AIM OF THE EXERCISE
Every entry below needs to be repeated exactly as written.

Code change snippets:
>>>

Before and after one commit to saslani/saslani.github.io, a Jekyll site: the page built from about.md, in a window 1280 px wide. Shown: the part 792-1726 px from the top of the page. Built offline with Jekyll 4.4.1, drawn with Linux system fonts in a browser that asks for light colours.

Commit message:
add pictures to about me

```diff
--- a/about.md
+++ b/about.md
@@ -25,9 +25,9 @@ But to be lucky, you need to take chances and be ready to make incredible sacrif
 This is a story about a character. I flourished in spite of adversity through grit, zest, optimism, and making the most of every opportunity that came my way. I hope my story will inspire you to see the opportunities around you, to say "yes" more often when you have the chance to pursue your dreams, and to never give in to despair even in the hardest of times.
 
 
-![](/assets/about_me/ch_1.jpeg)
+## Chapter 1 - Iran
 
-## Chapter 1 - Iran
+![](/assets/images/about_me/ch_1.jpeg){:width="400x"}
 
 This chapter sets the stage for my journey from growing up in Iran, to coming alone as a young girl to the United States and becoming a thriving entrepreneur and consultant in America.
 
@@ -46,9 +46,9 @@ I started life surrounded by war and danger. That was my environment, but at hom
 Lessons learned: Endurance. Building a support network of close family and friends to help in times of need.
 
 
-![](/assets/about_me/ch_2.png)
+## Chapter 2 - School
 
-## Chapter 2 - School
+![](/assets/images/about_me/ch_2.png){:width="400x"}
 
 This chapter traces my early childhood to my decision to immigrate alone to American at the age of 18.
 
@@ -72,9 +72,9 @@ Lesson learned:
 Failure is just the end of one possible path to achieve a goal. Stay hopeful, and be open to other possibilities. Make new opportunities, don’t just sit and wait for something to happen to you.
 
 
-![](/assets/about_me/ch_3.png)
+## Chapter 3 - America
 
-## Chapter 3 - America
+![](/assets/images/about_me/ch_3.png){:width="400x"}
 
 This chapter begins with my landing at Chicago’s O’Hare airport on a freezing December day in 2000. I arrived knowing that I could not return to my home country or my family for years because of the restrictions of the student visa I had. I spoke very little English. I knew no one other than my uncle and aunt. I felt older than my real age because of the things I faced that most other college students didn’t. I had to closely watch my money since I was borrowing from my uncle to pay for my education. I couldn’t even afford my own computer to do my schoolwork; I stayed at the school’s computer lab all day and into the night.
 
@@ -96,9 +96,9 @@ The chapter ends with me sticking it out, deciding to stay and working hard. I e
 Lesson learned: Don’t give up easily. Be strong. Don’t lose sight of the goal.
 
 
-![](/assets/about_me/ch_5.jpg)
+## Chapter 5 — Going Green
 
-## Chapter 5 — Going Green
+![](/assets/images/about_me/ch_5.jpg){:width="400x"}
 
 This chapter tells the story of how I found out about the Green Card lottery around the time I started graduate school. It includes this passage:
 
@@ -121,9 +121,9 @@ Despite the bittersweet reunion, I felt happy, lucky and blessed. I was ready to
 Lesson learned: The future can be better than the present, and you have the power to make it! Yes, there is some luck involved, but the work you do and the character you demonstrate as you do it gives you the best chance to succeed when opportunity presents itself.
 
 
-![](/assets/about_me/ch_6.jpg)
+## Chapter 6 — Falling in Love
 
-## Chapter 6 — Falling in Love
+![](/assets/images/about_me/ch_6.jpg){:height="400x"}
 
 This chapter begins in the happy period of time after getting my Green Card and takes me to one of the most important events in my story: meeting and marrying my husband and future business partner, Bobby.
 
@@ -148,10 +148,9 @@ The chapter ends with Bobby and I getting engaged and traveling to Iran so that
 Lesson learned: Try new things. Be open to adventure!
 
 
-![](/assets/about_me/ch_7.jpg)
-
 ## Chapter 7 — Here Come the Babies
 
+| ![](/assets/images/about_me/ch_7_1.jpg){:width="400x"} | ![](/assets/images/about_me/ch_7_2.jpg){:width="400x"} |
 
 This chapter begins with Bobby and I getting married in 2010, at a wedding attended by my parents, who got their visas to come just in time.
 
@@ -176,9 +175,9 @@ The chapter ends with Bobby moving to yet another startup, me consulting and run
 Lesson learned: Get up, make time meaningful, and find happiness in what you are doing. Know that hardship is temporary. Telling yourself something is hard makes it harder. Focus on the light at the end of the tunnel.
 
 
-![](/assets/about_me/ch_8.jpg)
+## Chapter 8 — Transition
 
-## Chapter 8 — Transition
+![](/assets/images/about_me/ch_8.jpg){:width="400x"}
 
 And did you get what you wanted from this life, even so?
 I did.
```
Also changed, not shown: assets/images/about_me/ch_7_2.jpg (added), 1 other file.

<<<

SOLUTION TO THIS EXERCISE
Before and after one commit to saslani/saslani.github.io, a Jekyll site: the page built from about.md, in a window 1280 px wide. Shown: the part 792-1726 px from the top of the page. Built offline with Jekyll 4.4.1, drawn with Linux system fonts in a browser that asks for light colours.

Commit message:
add pictures to about me

```diff
--- a/about.md
+++ b/about.md
@@ -25,9 +25,9 @@ But to be lucky, you need to take chances and be ready to make incredible sacrif
 This is a story about a character. I flourished in spite of adversity through grit, zest, optimism, and making the most of every opportunity that came my way. I hope my story will inspire you to see the opportunities around you, to say "yes" more often when you have the chance to pursue your dreams, and to never give in to despair even in the hardest of times.
 
 
-![](/assets/about_me/ch_1.jpeg)
+## Chapter 1 - Iran
 
-## Chapter 1 - Iran
+![](/assets/images/about_me/ch_1.jpeg){:width="400x"}
 
 This chapter sets the stage for my journey from growing up in Iran, to coming alone as a young girl to the United States and becoming a thriving entrepreneur and consultant in America.
 
@@ -46,9 +46,9 @@ I started life surrounded by war and danger. That was my environment, but at hom
 Lessons learned: Endurance. Building a support network of close family and friends to help in times of need.
 
 
-![](/assets/about_me/ch_2.png)
+## Chapter 2 - School
 
-## Chapter 2 - School
+![](/assets/images/about_me/ch_2.png){:width="400x"}
 
 This chapter traces my early childhood to my decision to immigrate alone to American at the age of 18.
 
@@ -72,9 +72,9 @@ Lesson learned:
 Failure is just the end of one possible path to achieve a goal. Stay hopeful, and be open to other possibilities. Make new opportunities, don’t just sit and wait for something to happen to you.
 
 
-![](/assets/about_me/ch_3.png)
+## Chapter 3 - America
 
-## Chapter 3 - America
+![](/assets/images/about_me/ch_3.png){:width="400x"}
 
 This chapter begins with my landing at Chicago’s O’Hare airport on a freezing December day in 2000. I arrived knowing that I could not return to my home country or my family for years because of the restrictions of the student visa I had. I spoke very little English. I knew no one other than my uncle and aunt. I felt older than my real age because of the things I faced that most other college students didn’t. I had to closely watch my money since I was borrowing from my uncle to pay for my education. I couldn’t even afford my own computer to do my schoolwork; I stayed at the school’s computer lab all day and into the night.
 
@@ -96,9 +96,9 @@ The chapter ends with me sticking it out, deciding to stay and working hard. I e
 Lesson learned: Don’t give up easily. Be strong. Don’t lose sight of the goal.
 
 
-![](/assets/about_me/ch_5.jpg)
+## Chapter 5 — Going Green
 
-## Chapter 5 — Going Green
+![](/assets/images/about_me/ch_5.jpg){:width="400x"}
 
 This chapter tells the story of how I found out about the Green Card lottery around the time I started graduate school. It includes this passage:
 
@@ -121,9 +121,9 @@ Despite the bittersweet reunion, I felt happy, lucky and blessed. I was ready to
 Lesson learned: The future can be better than the present, and you have the power to make it! Yes, there is some luck involved, but the work you do and the character you demonstrate as you do it gives you the best chance to succeed when opportunity presents itself.
 
 
-![](/assets/about_me/ch_6.jpg)
+## Chapter 6 — Falling in Love
 
-## Chapter 6 — Falling in Love
+![](/assets/images/about_me/ch_6.jpg){:height="400x"}
 
 This chapter begins in the happy period of time after getting my Green Card and takes me to one of the most important events in my story: meeting and marrying my husband and future business partner, Bobby.
 
@@ -148,10 +148,9 @@ The chapter ends with Bobby and I getting engaged and traveling to Iran so that
 Lesson learned: Try new things. Be open to adventure!
 
 
-![](/assets/about_me/ch_7.jpg)
-
 ## Chapter 7 — Here Come the Babies
 
+| ![](/assets/images/about_me/ch_7_1.jpg){:width="400x"} | ![](/assets/images/about_me/ch_7_2.jpg){:width="400x"} |
 
 This chapter begins with Bobby and I getting married in 2010, at a wedding attended by my parents, who got their visas to come just in time.
 
@@ -176,9 +175,9 @@ The chapter ends with Bobby moving to yet another startup, me consulting and run
 Lesson learned: Get up, make time meaningful, and find happiness in what you are doing. Know that hardship is temporary. Telling yourself something is hard makes it harder. Focus on the light at the end of the tunnel.
 
 
-![](/assets/about_me/ch_8.jpg)
+## Chapter 8 — Transition
 
-## Chapter 8 — Transition
+![](/assets/images/about_me/ch_8.jpg){:width="400x"}
 
 And did you get what you wanted from this life, even so?
 I did.
```
Also changed, not shown: assets/images/about_me/ch_7_2.jpg (added), 1 other file.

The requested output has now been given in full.